**Exercise goal:** Copy every line of the entries that includes the word "Design".

[Detected change data]

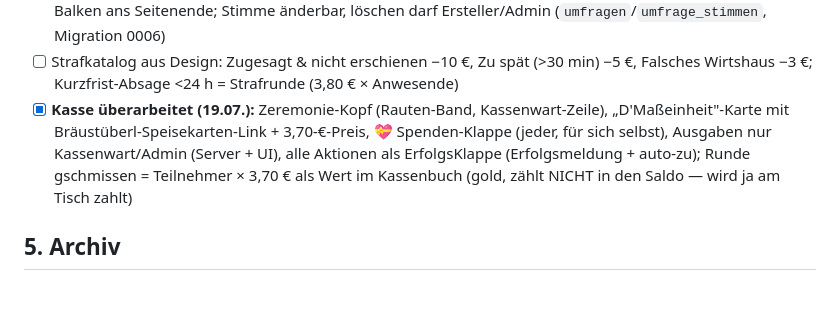
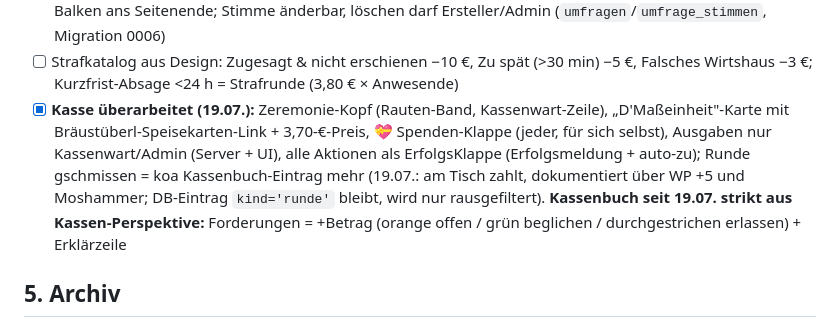
Before and after one commit to juliusklinzer-cmyk/wirtschaftln, a Markdown page: TODO.md, the part around the change. Rendered like a GitHub page; blank space fills up the shorter version.

Commit message:
TODO: Kassenbuch-Entscheidungen vom 19.07. nachgezogen
Co-Authored-By: Claude Fable 5 <noreply@anthropic.com>

```diff
--- a/TODO.md
+++ b/TODO.md
@@ -53,7 +53,7 @@ Quelle „Design": Prototyp-Code unter `design-system/ui_kits/app/` (der Code is
 - [x] **Ämter-Patrone (17.07.):** Präsident = Prinzregent Luitpold, Schriftführer = Karl Valentin, Kassenwart = Jakob Fugger — Julius' Grafiken in `app/public/brand/badges/amt-*.png`, Texte + Pflichten in `AEMTER_INFO` (`badges.ts`), Anzeige in Ämter-Sektion + Info-Fenster
 - [x] **Umfragen (17.07.):** Jeder startet auf Hoam eine Umfrage (Frage + Antwort A/B + „Antwort hinzufügen", max. 6); unbeantwortete stehen über „Deine Saison", nach dem Abstimmen rutscht die Umfrage mit Ergebnis-Balken ans Seitenende; Stimme änderbar, löschen darf Ersteller/Admin (`umfragen`/`umfrage_stimmen`, Migration 0006)
 - [ ] Strafkatalog aus Design: Zugesagt & nicht erschienen −10 €, Zu spät (>30 min) −5 €, Falsches Wirtshaus −3 €; Kurzfrist-Absage <24 h = Strafrunde (3,80 € × Anwesende)
-- [x] **Kasse überarbeitet (19.07.):** Zeremonie-Kopf (Rauten-Band, Kassenwart-Zeile), „D'Maßeinheit"-Karte mit Bräustüberl-Speisekarten-Link + 3,70-€-Preis, 💝 Spenden-Klappe (jeder, für sich selbst), Ausgaben nur Kassenwart/Admin (Server + UI), alle Aktionen als ErfolgsKlappe (Erfolgsmeldung + auto-zu); Runde gschmissen = Teilnehmer × 3,70 € als Wert im Kassenbuch (gold, zählt NICHT in den Saldo — wird ja am Tisch zahlt)
+- [x] **Kasse überarbeitet (19.07.):** Zeremonie-Kopf (Rauten-Band, Kassenwart-Zeile), „D'Maßeinheit"-Karte mit Bräustüberl-Speisekarten-Link + 3,70-€-Preis, 💝 Spenden-Klappe (jeder, für sich selbst), Ausgaben nur Kassenwart/Admin (Server + UI), alle Aktionen als ErfolgsKlappe (Erfolgsmeldung + auto-zu); Runde gschmissen = koa Kassenbuch-Eintrag mehr (19.07.: am Tisch zahlt, dokumentiert über WP +5 und Moshammer; DB-Eintrag `kind='runde'` bleibt, wird nur rausgefiltert). **Kassenbuch seit 19.07. strikt aus Kassen-Perspektive:** Forderungen = +Betrag (orange offen / grün beglichen / durchgestrichen erlassen) + Erklärzeile
 
 ## 5. Archiv
 - [x] 4 Ansichten wie im Design: **Karte** (Vollbild) · **Sterne** · **Schmarrn** · **Brodn** — je Champion-Banner (👑 Wirtshaus Nr. 1 / Schmarrn-König / Brodn-König) + nummerierte Liste mit Medaillen, Bewertungen mit Kommastelle (4,6)
```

**Reply:**
@@ -53,7 +53,7 @@ Quelle „Design": Prototyp-Code unter `design-system/ui_kits/app/` (der Code is
 - [ ] Strafkatalog aus Design: Zugesagt & nicht erschienen −10 €, Zu spät (>30 min) −5 €, Falsches Wirtshaus −3 €; Kurzfrist-Absage <24 h = Strafrunde (3,80 € × Anwesende)
 - [x] 4 Ansichten wie im Design: **Karte** (Vollbild) · **Sterne** · **Schmarrn** · **Brodn** — je Champion-Banner (👑 Wirtshaus Nr. 1 / Schmarrn-König / Brodn-König) + nummerierte Liste mit Medaillen, Bewertungen mit Kommastelle (4,6)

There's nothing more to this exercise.